[Opening INFORMATION SUPPLIED section]

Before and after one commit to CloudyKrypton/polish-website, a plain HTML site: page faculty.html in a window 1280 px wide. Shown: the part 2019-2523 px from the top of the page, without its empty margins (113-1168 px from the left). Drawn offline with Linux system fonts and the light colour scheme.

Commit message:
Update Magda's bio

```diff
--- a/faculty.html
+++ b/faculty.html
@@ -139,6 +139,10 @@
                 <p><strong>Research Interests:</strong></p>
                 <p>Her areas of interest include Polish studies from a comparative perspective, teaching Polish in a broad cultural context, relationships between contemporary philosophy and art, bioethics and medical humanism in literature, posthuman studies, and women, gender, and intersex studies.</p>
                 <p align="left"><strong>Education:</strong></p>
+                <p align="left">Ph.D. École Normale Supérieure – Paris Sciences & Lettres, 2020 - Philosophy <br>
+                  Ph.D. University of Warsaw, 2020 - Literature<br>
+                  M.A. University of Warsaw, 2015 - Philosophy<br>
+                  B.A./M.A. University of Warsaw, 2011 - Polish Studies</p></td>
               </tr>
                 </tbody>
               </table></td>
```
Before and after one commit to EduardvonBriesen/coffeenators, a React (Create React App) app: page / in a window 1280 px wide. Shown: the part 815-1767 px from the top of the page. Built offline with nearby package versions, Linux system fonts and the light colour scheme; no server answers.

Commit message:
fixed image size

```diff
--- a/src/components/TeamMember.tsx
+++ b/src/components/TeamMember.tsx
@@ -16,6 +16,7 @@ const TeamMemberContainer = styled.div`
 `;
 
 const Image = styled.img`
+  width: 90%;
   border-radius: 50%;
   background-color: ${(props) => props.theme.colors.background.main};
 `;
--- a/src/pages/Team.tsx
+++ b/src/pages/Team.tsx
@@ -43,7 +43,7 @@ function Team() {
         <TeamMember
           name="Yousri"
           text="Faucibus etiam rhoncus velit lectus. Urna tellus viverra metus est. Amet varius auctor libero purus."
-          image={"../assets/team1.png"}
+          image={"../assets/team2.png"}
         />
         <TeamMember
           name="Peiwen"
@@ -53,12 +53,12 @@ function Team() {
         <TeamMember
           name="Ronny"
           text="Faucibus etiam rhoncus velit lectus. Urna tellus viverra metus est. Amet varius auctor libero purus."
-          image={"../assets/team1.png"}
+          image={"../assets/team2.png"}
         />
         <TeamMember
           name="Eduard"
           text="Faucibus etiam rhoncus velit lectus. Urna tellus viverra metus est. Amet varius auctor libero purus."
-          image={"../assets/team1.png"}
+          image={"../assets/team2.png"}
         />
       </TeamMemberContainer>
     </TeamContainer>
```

[Closing INFORMATION SUPPLIED section]

• EXERCISE INSTRUCTIONS
Could you write out all the data exactly as it is given?

• OUTPUT FOR THIS TASK
Before and after one commit to CloudyKrypton/polish-website, a plain HTML site: page faculty.html in a window 1280 px wide. Shown: the part 2019-2523 px from the top of the page, without its empty margins (113-1168 px from the left). Drawn offline with Linux system fonts and the light colour scheme.

Commit message:
Update Magda's bio

```diff
--- a/faculty.html
+++ b/faculty.html
@@ -139,6 +139,10 @@
                 <p><strong>Research Interests:</strong></p>
                 <p>Her areas of interest include Polish studies from a comparative perspective, teaching Polish in a broad cultural context, relationships between contemporary philosophy and art, bioethics and medical humanism in literature, posthuman studies, and women, gender, and intersex studies.</p>
                 <p align="left"><strong>Education:</strong></p>
+                <p align="left">Ph.D. École Normale Supérieure – Paris Sciences & Lettres, 2020 - Philosophy <br>
+                  Ph.D. University of Warsaw, 2020 - Literature<br>
+                  M.A. University of Warsaw, 2015 - Philosophy<br>
+                  B.A./M.A. University of Warsaw, 2011 - Polish Studies</p></td>
               </tr>
                 </tbody>
               </table></td>
```
Before and after one commit to EduardvonBriesen/coffeenators, a React (Create React App) app: page / in a window 1280 px wide. Shown: the part 815-1767 px from the top of the page. Built offline with nearby package versions, Linux system fonts and the light colour scheme; no server answers.

Commit message:
fixed image size

```diff
--- a/src/components/TeamMember.tsx
+++ b/src/components/TeamMember.tsx
@@ -16,6 +16,7 @@ const TeamMemberContainer = styled.div`
 `;
 
 const Image = styled.img`
+  width: 90%;
   border-radius: 50%;
   background-color: ${(props) => props.theme.colors.background.main};
 `;
--- a/src/pages/Team.tsx
+++ b/src/pages/Team.tsx
@@ -43,7 +43,7 @@ function Team() {
         <TeamMember
           name="Yousri"
           text="Faucibus etiam rhoncus velit lectus. Urna tellus viverra metus est. Amet varius auctor libero purus."
-          image={"../assets/team1.png"}
+          image={"../assets/team2.png"}
         />
         <TeamMember
           name="Peiwen"
@@ -53,12 +53,12 @@ function Team() {
         <TeamMember
           name="Ronny"
           text="Faucibus etiam rhoncus velit lectus. Urna tellus viverra metus est. Amet varius auctor libero purus."
-          image={"../assets/team1.png"}
+          image={"../assets/team2.png"}
         />
         <TeamMember
           name="Eduard"
           text="Faucibus etiam rhoncus velit lectus. Urna tellus viverra metus est. Amet varius auctor libero purus."
-          image={"../assets/team1.png"}
+          image={"../assets/team2.png"}
         />
       </TeamMemberContainer>
     </TeamContainer>
```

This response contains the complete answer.